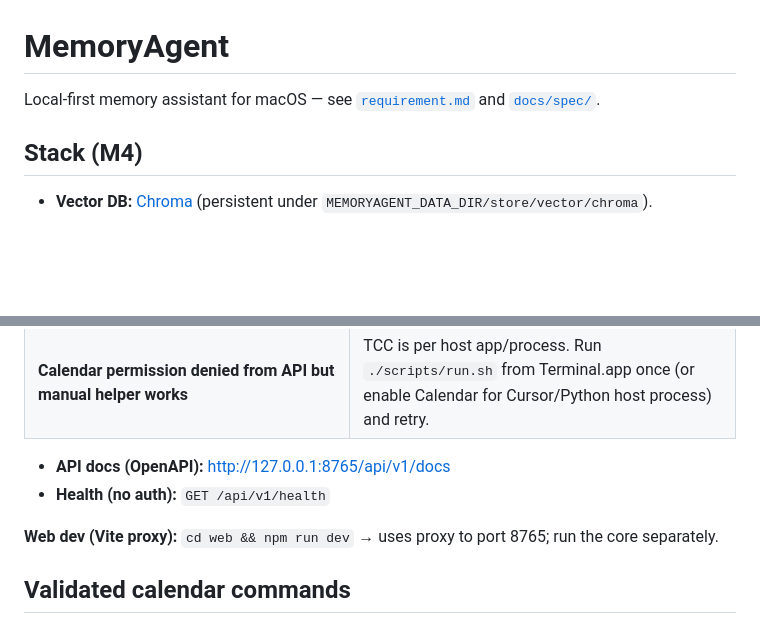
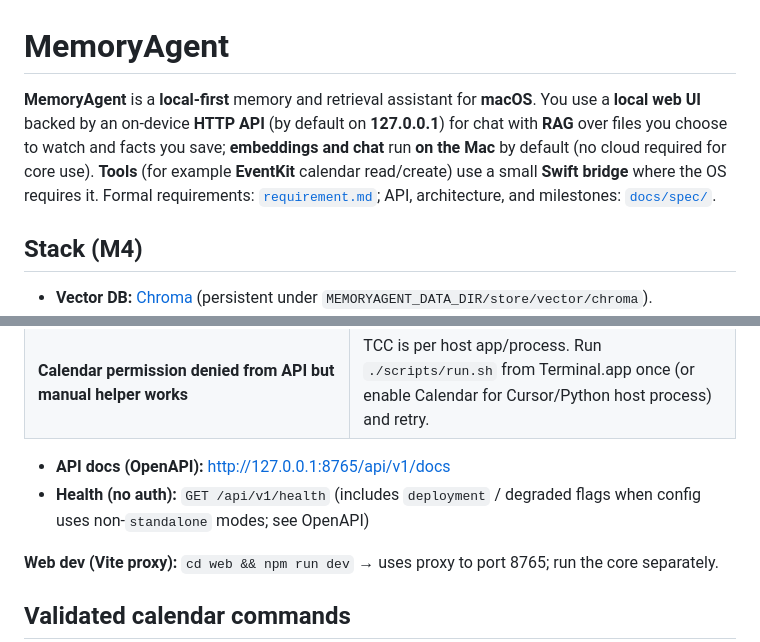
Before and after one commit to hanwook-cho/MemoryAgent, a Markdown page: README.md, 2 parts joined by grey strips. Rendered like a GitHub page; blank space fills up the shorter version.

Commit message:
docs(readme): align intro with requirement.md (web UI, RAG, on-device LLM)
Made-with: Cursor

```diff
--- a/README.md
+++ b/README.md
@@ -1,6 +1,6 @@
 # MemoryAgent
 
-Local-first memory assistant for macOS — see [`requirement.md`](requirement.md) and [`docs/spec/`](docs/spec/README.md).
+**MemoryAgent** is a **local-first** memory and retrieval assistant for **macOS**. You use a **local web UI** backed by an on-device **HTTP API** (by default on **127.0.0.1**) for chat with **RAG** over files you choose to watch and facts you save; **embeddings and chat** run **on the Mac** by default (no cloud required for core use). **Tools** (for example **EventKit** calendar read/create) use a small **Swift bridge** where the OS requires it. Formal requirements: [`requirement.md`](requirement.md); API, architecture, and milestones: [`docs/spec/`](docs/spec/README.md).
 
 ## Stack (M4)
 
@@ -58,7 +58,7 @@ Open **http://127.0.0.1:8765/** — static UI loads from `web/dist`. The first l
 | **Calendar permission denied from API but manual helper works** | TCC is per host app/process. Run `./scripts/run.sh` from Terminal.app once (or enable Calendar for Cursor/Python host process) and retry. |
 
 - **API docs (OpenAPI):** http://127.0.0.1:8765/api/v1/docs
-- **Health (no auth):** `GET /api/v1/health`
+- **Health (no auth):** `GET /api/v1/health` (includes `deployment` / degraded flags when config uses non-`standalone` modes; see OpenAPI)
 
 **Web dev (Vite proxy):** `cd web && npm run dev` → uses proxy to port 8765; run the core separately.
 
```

= TO DO =
Scan the material for the word "auth". Return every line where it is found.

= SOLUTION TO THIS EXERCISE =
-- **Health (no auth):** `GET /api/v1/health`
+- **Health (no auth):** `GET /api/v1/health` (includes `deployment` / degraded flags when config uses non-`standalone` modes; see OpenAPI)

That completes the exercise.